■ WORK INSTRUCTIONS ■
The listing that follows is to be repeated exactly.

■ INPUT MATERIAL ■
########

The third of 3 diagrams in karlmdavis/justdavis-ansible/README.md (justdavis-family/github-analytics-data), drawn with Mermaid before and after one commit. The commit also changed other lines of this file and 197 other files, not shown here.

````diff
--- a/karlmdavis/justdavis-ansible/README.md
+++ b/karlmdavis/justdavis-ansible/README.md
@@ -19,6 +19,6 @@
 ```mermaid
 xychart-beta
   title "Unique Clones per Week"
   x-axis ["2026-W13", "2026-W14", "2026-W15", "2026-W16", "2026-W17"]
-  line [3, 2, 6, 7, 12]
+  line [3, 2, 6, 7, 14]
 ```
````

########

■ SOLUTION TO THE PROBLEM ■
The third of 3 diagrams in karlmdavis/justdavis-ansible/README.md (justdavis-family/github-analytics-data), drawn with Mermaid before and after one commit. The commit also changed other lines of this file and 197 other files, not shown here.

````diff
--- a/karlmdavis/justdavis-ansible/README.md
+++ b/karlmdavis/justdavis-ansible/README.md
@@ -19,6 +19,6 @@
 ```mermaid
 xychart-beta
   title "Unique Clones per Week"
   x-axis ["2026-W13", "2026-W14", "2026-W15", "2026-W16", "2026-W17"]
-  line [3, 2, 6, 7, 12]
+  line [3, 2, 6, 7, 14]
 ```
````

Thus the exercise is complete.